A lot of questions remain. Do social place cells respond differently to different individuals, or do they generalize to all members of that species? Do they exist in other animals, including humans? How are these cells important, if at all, for the animals’ social behavior? With regards to this latter question, the authors speculate that having a “social GPS” system embedded in our brains would likely have conferred many behavioral and reproductive advantages in the course of mammalian evolution, such as for courting potential mates and for group activities like hunting .
It’s worth re-emphasizing the key differences between these studies and prior studies that failed to find social place cells; not only did the animals in the present studies have significant social interactions with each other, but also they were engaged in tasks in which they were motivated to pay attention to the location of the other individual . Where their fellow bat or rat went determined where they were supposed to go in order to get a reward, and somehow, that simple manipulation of giving them a reason to pay attention to the other’s location prompted cells in their hippocampus to “care” about (i.e. be active in response to) another’s location. In my mind, this is not unlike how, whether consciously or subconsciously, your future trajectory may be influenced by the location of your child (“how can I be sure to keep him/her out of danger?”) or your crush (“how can I find an excuse to talk to him/her?”). While we have yet to fully understand how these various sorts of motivations manifest in the brain and could feasibly form and maintain social place cells in the hippocampus, I find it incredible that the brain could have the means to wire up its own GPS tracking system. A little creepy, perhaps, but incredible.
- O’Keefe, J. (2014). Spatial Cells in the Hippocampal Formation. Nobel Lecture. https://www.nobelprize.org/nobel_prizes/medicine/laureates/2014/okeefe-lecture.pdf
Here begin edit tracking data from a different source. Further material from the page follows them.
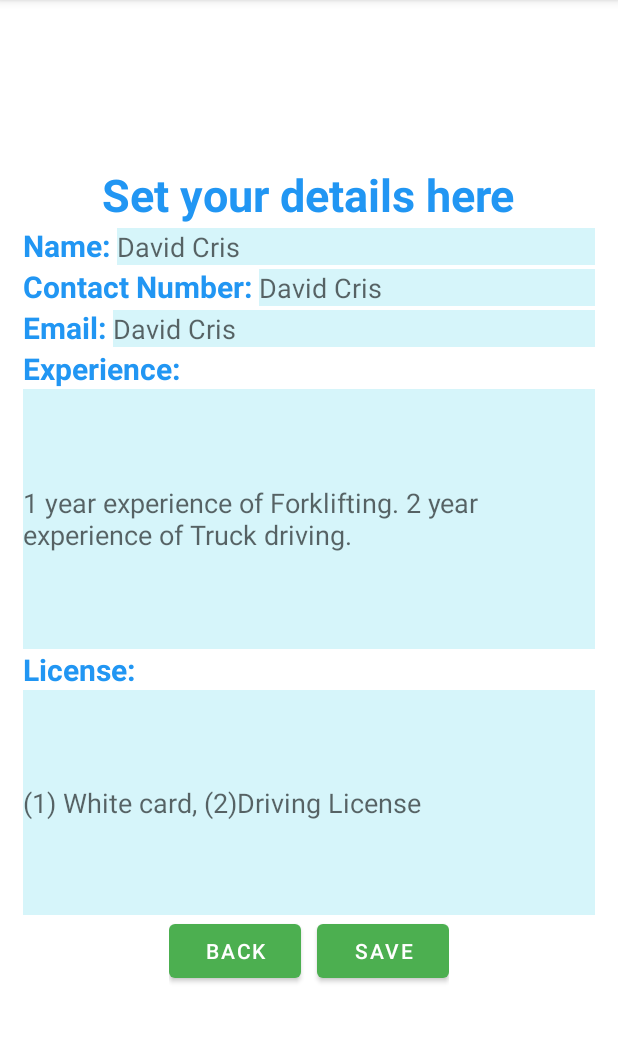
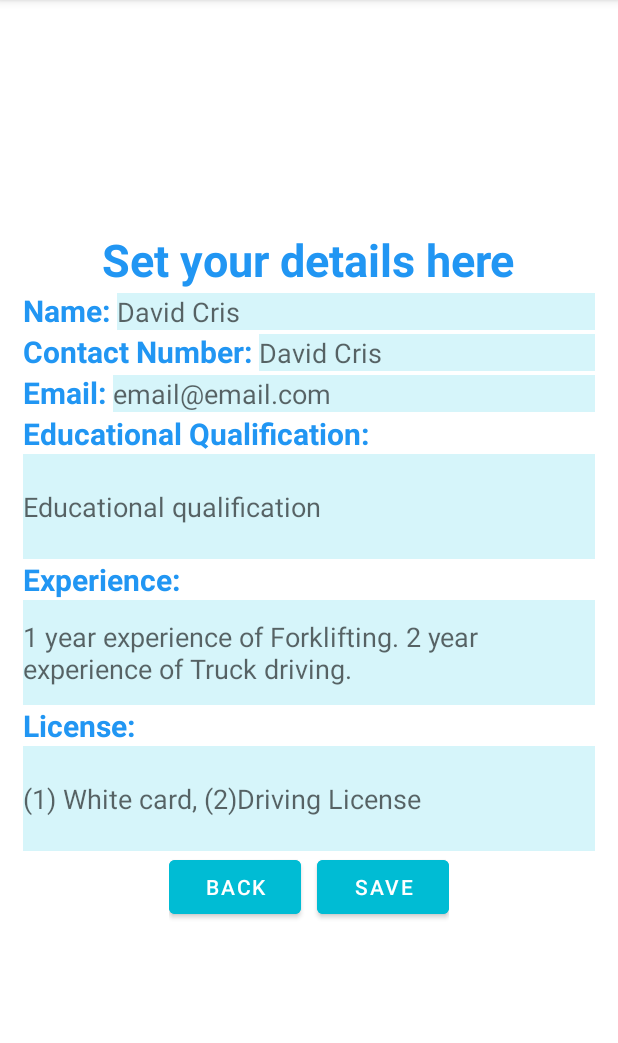
Before and after one commit to MdTalatMahmud/EmployeeHireEmployeePanel, an Android app: the SetMyContactDetailsActivity screen opened directly, with no data from a screen before it, after a tap on "SAVE", on a phone screen of 412 x 824 dp, the part 84-1127 px from its top. Run offline under Robolectric (Android 15) with nearby library versions, the phone set to English and light mode, and no system bars; our stand-ins replace Firebase (no records; nobody signed in at launch, a user with empty details on screens opened directly).

Commit message:
version update 11 March 2021

```diff
--- a/app/src/main/java/au/mgemployeehire/employeehireemployeepanel/ApplicantDetails.java
+++ b/app/src/main/java/au/mgemployeehire/employeehireemployeepanel/ApplicantDetails.java
@@ -5,13 +5,15 @@ public class ApplicantDetails {
     String applicantName;
     String applicantContactNumber;
     String applicantEmail;
+    String applicantEducationalQualification;
     String applicantExperience;
     String applicantLicense;
 
-    public ApplicantDetails(String applicantName, String applicantContactNumber, String applicantEmail, String applicantExperience, String applicantLicense) {
+    public ApplicantDetails(String applicantName, String applicantContactNumber, String applicantEmail, String applicantEducationalQualification, String applicantExperience, String applicantLicense) {
         this.applicantName = applicantName;
         this.applicantContactNumber = applicantContactNumber;
         this.applicantEmail = applicantEmail;
+        this.applicantEducationalQualification = applicantEducationalQualification;
         this.applicantExperience = applicantExperience;
         this.applicantLicense = applicantLicense;
     }
@@ -55,4 +57,12 @@ public class ApplicantDetails {
     public void setApplicantLicense(String applicantLicense) {
         this.applicantLicense = applicantLicense;
     }
+
+    public String getApplicantEducationalQualification() {
+        return applicantEducationalQualification;
+    }
+
+    public void setApplicantEducationalQualification(String applicantEducationalQualification) {
+        this.applicantEducationalQualification = applicantEducationalQualification;
+    }
 }
--- a/app/src/main/java/au/mgemployeehire/employeehireemployeepanel/SetMyContactDetailsActivity.java
+++ b/app/src/main/java/au/mgemployeehire/employeehireemployeepanel/SetMyContactDetailsActivity.java
@@ -20,7 +20,7 @@ import com.google.firebase.database.ValueEventListener;
 
 public class SetMyContactDetailsActivity extends AppCompatActivity {
 
-    private EditText nameEditText, contactNumberEditText, emailEditText, experienceEditText, LicenseEditText;
+    private EditText nameEditText, contactNumberEditText, emailEditText, educationalQualificationEditText, experienceEditText, LicenseEditText;
     private Button applicantDetailsSaveButton, backButton;
     private DatabaseReference databaseReference, databaseReference2;
 
@@ -35,6 +35,7 @@ public class SetMyContactDetailsActivity extends AppCompatActivity {
         nameEditText = findViewById(R.id.staffNameID);
         contactNumberEditText = findViewById(R.id.contactNumberID);
         emailEditText = findViewById(R.id.applicantEmailID);
+        educationalQualificationEditText = findViewById(R.id.applicantEducationID);
         experienceEditText = findViewById(R.id.applicantExperienceID);
         LicenseEditText = findViewById(R.id.applicantLicenseID);
         applicantDetailsSaveButton = findViewById(R.id.saveApplicantDetailsBtnID);
@@ -52,12 +53,14 @@ public class SetMyContactDetailsActivity extends AppCompatActivity {
                     String applicantName = snapshot.child("applicantName").getValue().toString();
                     String applicantContactNumber = snapshot.child("applicantContactNumber").getValue().toString();
                     String applicantEmail = snapshot.child("applicantEmail").getValue().toString();
+                    String applicantEducationalQualification = snapshot.child("applicantEducationalQualification").getValue().toString();
                     String applicantExperience = snapshot.child("applicantExperience").getValue().toString();
                     String applicantLicense = snapshot.child("applicantLicense").getValue().toString();
 
                     nameEditText.setText(applicantName);
                     contactNumberEditText.setText(applicantContactNumber);
                     emailEditText.setText(applicantEmail);
+                    educationalQualificationEditText.setText(applicantEducationalQualification);
                     experienceEditText.setText(applicantExperience);
                     LicenseEditText.setText(applicantLicense);
 
@@ -88,13 +91,14 @@ public class SetMyContactDetailsActivity extends AppCompatActivity {
                 String applicantName = nameEditText.getText().toString();
                 String applicantContactNumber = contactNumberEditText.getText().toString();
                 String applicantEmail = emailEditText.getText().toString();
+                String applicantEducationalQualification = educationalQualificationEditText.getText().toString();
                 String applicantExperience = experienceEditText.getText().toString();
                 String applicantLicense = LicenseEditText.getText().toString();
 
                 //getting user email UID
                 String user_id = FirebaseAuth.getInstance().getCurrentUser().getUid();
 
-                ApplicantDetails details = new ApplicantDetails(applicantName, applicantContactNumber, applicantEmail, applicantExperience, applicantLicense);
+                ApplicantDetails details = new ApplicantDetails(applicantName, applicantContactNumber, applicantEmail, applicantEducationalQualification, applicantExperience, applicantLicense);
 
                 //setting value to database
                 databaseReference.child(user_id).setValue(details);
--- a/app/src/main/res/layout/activity_set_my_contact_details.xml
+++ b/app/src/main/res/layout/activity_set_my_contact_details.xml
@@ -72,10 +72,32 @@
             android:layout_width="match_parent"
             android:layout_height="wrap_content"
             android:background="#D6F5FA"
-            android:hint="David Cris"/>
+            android:hint="email@email.com"/>
     </LinearLayout>
 
-    <!--    email-->
+    <!--    Educational qualification-->
+    <LinearLayout
+        android:layout_width="match_parent"
+        android:layout_height="wrap_content"
+        android:orientation="vertical">
+        <TextView
+            android:layout_width="wrap_content"
+            android:layout_height="wrap_content"
+            android:textSize="20dp"
+            android:textStyle="bold"
+            android:textColor="#2196F3"
+            android:text="Educational Qualification: "/>
+        <EditText
+            android:id="@+id/applicantEducationID"
+            android:layout_width="match_parent"
+            android:layout_height="70dp"
+            android:ems="13"
+            android:inputType="textMultiLine"
+            android:background="#D6F5FA"
+            android:hint="Educational qualification"/>
+    </LinearLayout>
+
+    <!--    Experience-->
     <LinearLayout
         android:layout_width="match_parent"
         android:layout_height="wrap_content"
@@ -90,7 +112,7 @@
         <EditText
             android:id="@+id/applicantExperienceID"
             android:layout_width="match_parent"
-            android:layout_height="173dp"
+            android:layout_height="70dp"
             android:ems="13"
             android:inputType="textMultiLine"
             android:background="#D6F5FA"
@@ -112,7 +134,7 @@
         <EditText
             android:id="@+id/applicantLicenseID"
             android:layout_width="match_parent"
-            android:layout_height="150dp"
+            android:layout_height="70dp"
             android:ems="13"
             android:inputType="textMultiLine"
             android:background="#D6F5FA"
@@ -129,6 +151,7 @@
         android:layout_height="wrap_content"
         android:layout_gravity="center_horizontal"
         android:layout_marginRight="5dp"
+        android:backgroundTint="#00BCD4"
         android:text="Back"/>
     <Button
         android:id="@+id/saveApplicantDetailsBtnID"
@@ -136,6 +159,7 @@
         android:layout_height="wrap_content"
         android:layout_gravity="center_horizontal"
         android:layout_marginLeft="5dp"
+        android:backgroundTint="#00BCD4"
         android:text="Save"/>
     </LinearLayout>
 
--- a/app/src/main/res/layout/job_adv_list_view.xml
+++ b/app/src/main/res/layout/job_adv_list_view.xml
@@ -46,7 +46,7 @@
             <TextView
                 android:layout_width="wrap_content"
                 android:layout_height="wrap_content"
-                android:textSize="25dp"
+                android:textSize="17dp"
                 android:textColor="#05599C"
                 android:text="View more>>"/>
 
```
- Moser, M.-B., Rowland, D. C., & Moser, E. I. (2015). Place Cells, Grid Cells, and Memory. Cold Spring Harbor Perspectives in Biology, 7(2). https://doi.org/10.1101/cshperspect.a021808
- Danjo, T., Toyoizumi, T., & Fujisawa, S. (2018). Spatial representations of self and other in the hippocampus. Science, 359(6372), 213. https://doi.org/10.1126/science.aao3898
- Omer, D. B., Maimon, S. R., Las, L., & Ulanovsky, N. (2018). Social place-cells in the bat hippocampus. Science, 359(6372), 218. https://doi.org/10.1126/science.aao3474
- Zynyuk, L. , Huxter, J. , Muller, R. U. and Fox, S. E. (2012), The presence of a second rat has only subtle effects on the location‐specific firing of hippocampal place cells. Hippocampus, 22: 1405-1416. doi:10.1002/hipo.20977